### Exercise
Your answer is to be every line of the material that includes the string "jpeg".

### Provided records
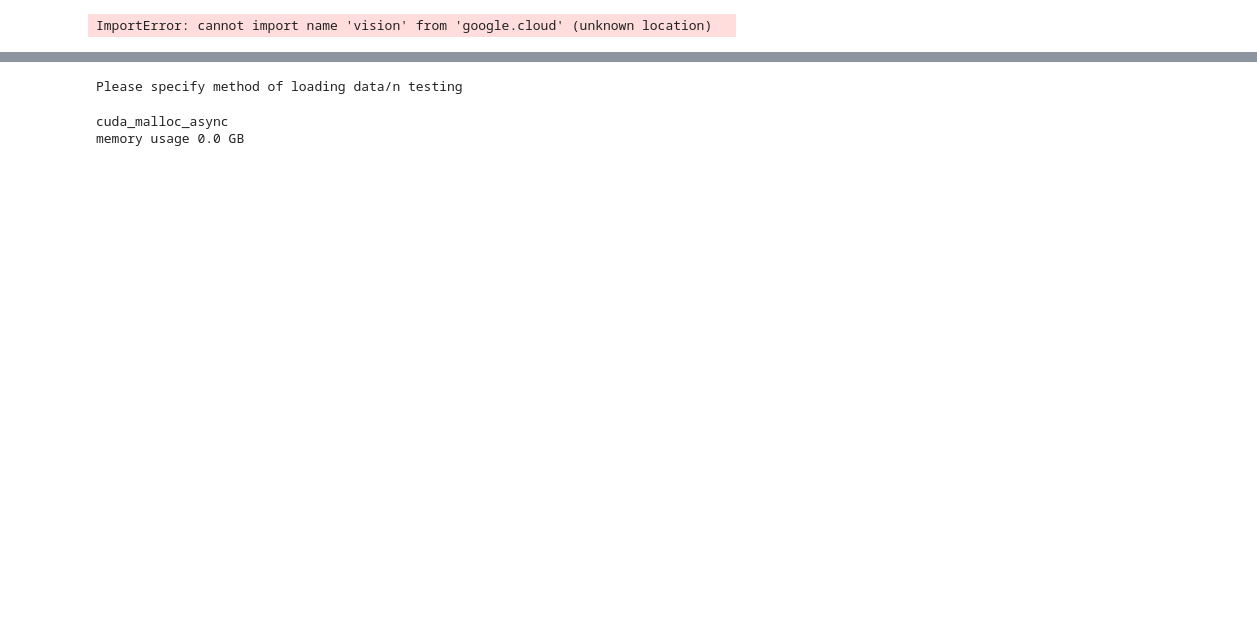
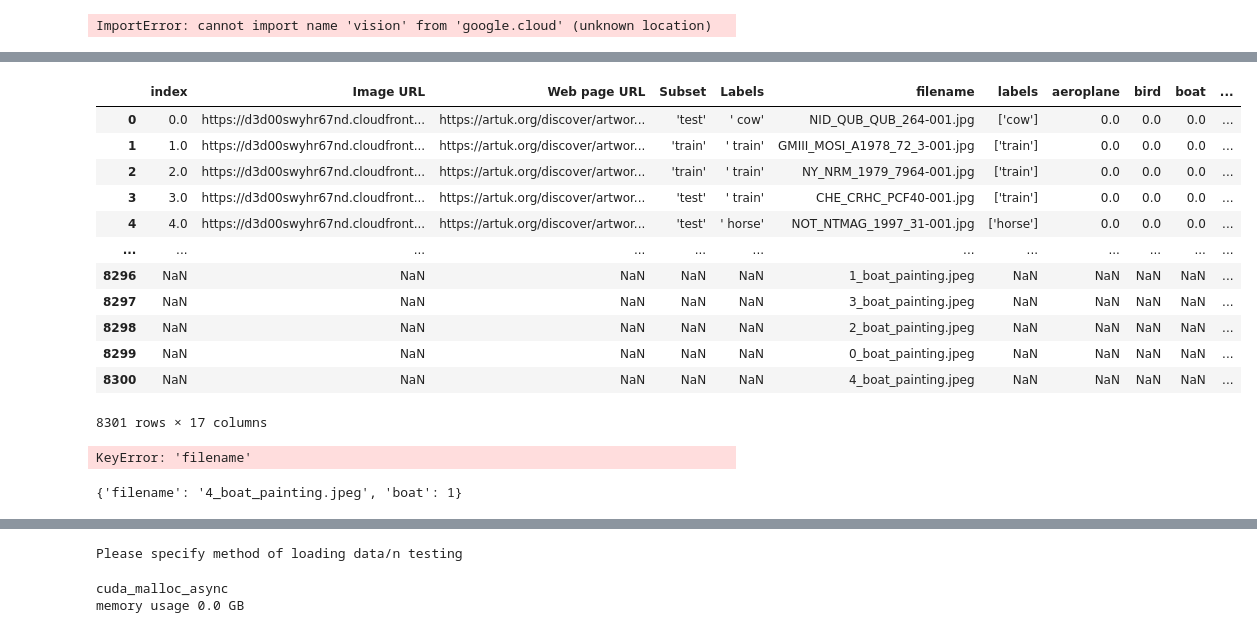
Before and after one commit to erniesg/Art-API, a Jupyter notebook: notebooks/utils.ipynb, the cells around one changed output, grey strips where cells are left out. Cells and saved outputs as stored; diff of their text form; code cells hidden in the pictures; blank space fills up the shorter version.

```diff
--- a/notebooks/utils.ipynb
+++ b/notebooks/utils.ipynb
@@ -69,0 +656,2 @@ from art_api import config
+# %%
+lst_boat = pd.DataFrame(lst_boat, columns=['filename'])
@@ -69,0 +667,30 @@ from art_api import config
+# %%
+import pandas as pd
+df_google_2 = pd.concat([df_google, lst_boat], join='outer', ignore_index=True)
+# %%
+df_google_2
+# %% [output]
+|  | index | Image URL | Web page URL | Subset | Labels | filename | labels | aeroplane | bird | boat | ... |
+| 0 | 0.0 | https://d3d00swyhr67nd.cloudfront... | https://artuk.org/discover/artwor... | 'test' | ' cow' | NID_QUB_QUB_264-001.jpg | ['cow'] | 0.0 | 0.0 | 0.0 | ... |
+| 1 | 1.0 | https://d3d00swyhr67nd.cloudfront... | https://artuk.org/discover/artwor... | 'train' | ' train' | GMIII_MOSI_A1978_72_3-001.jpg | ['train'] | 0.0 | 0.0 | 0.0 | ... |
+| 2 | 2.0 | https://d3d00swyhr67nd.cloudfront... | https://artuk.org/discover/artwor... | 'train' | ' train' | NY_NRM_1979_7964-001.jpg | ['train'] | 0.0 | 0.0 | 0.0 | ... |
+| 3 | 3.0 | https://d3d00swyhr67nd.cloudfront... | https://artuk.org/discover/artwor... | 'test' | ' train' | CHE_CRHC_PCF40-001.jpg | ['train'] | 0.0 | 0.0 | 0.0 | ... |
+| 4 | 4.0 | https://d3d00swyhr67nd.cloudfront... | https://artuk.org/discover/artwor... | 'test' | ' horse' | NOT_NTMAG_1997_31-001.jpg | ['horse'] | 0.0 | 0.0 | 0.0 | ... |
+| ... | ... | ... | ... | ... | ... | ... | ... | ... | ... | ... | ... |
+| 8296 | NaN | NaN | NaN | NaN | NaN | 1_boat_painting.jpeg | NaN | NaN | NaN | NaN | ... |
+| 8297 | NaN | NaN | NaN | NaN | NaN | 3_boat_painting.jpeg | NaN | NaN | NaN | NaN | ... |
+| 8298 | NaN | NaN | NaN | NaN | NaN | 2_boat_painting.jpeg | NaN | NaN | NaN | NaN | ... |
+| 8299 | NaN | NaN | NaN | NaN | NaN | 0_boat_painting.jpeg | NaN | NaN | NaN | NaN | ... |
+| 8300 | NaN | NaN | NaN | NaN | NaN | 4_boat_painting.jpeg | NaN | NaN | NaN | NaN | ... |
+8301 rows × 17 columns
+# %%
+dict_boat = {}
+for i in lst_boat:
+    dict_boat['filename'].append(i)
+    dict_boat['boat'].append(1)
+# %% [output]
+KeyError: 'filename'
+# %%
+dict_boat
+# %% [output]
+{'filename': '4_boat_painting.jpeg', 'boat': 1}
```
Also changed, not shown: parts of 74 cells of this notebook, 5 other files.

### Exercise answer
+| 8296 | NaN | NaN | NaN | NaN | NaN | 1_boat_painting.jpeg | NaN | NaN | NaN | NaN | ... |
+| 8297 | NaN | NaN | NaN | NaN | NaN | 3_boat_painting.jpeg | NaN | NaN | NaN | NaN | ... |
+| 8298 | NaN | NaN | NaN | NaN | NaN | 2_boat_painting.jpeg | NaN | NaN | NaN | NaN | ... |
+| 8299 | NaN | NaN | NaN | NaN | NaN | 0_boat_painting.jpeg | NaN | NaN | NaN | NaN | ... |
+| 8300 | NaN | NaN | NaN | NaN | NaN | 4_boat_painting.jpeg | NaN | NaN | NaN | NaN | ... |
+{'filename': '4_boat_painting.jpeg', 'boat': 1}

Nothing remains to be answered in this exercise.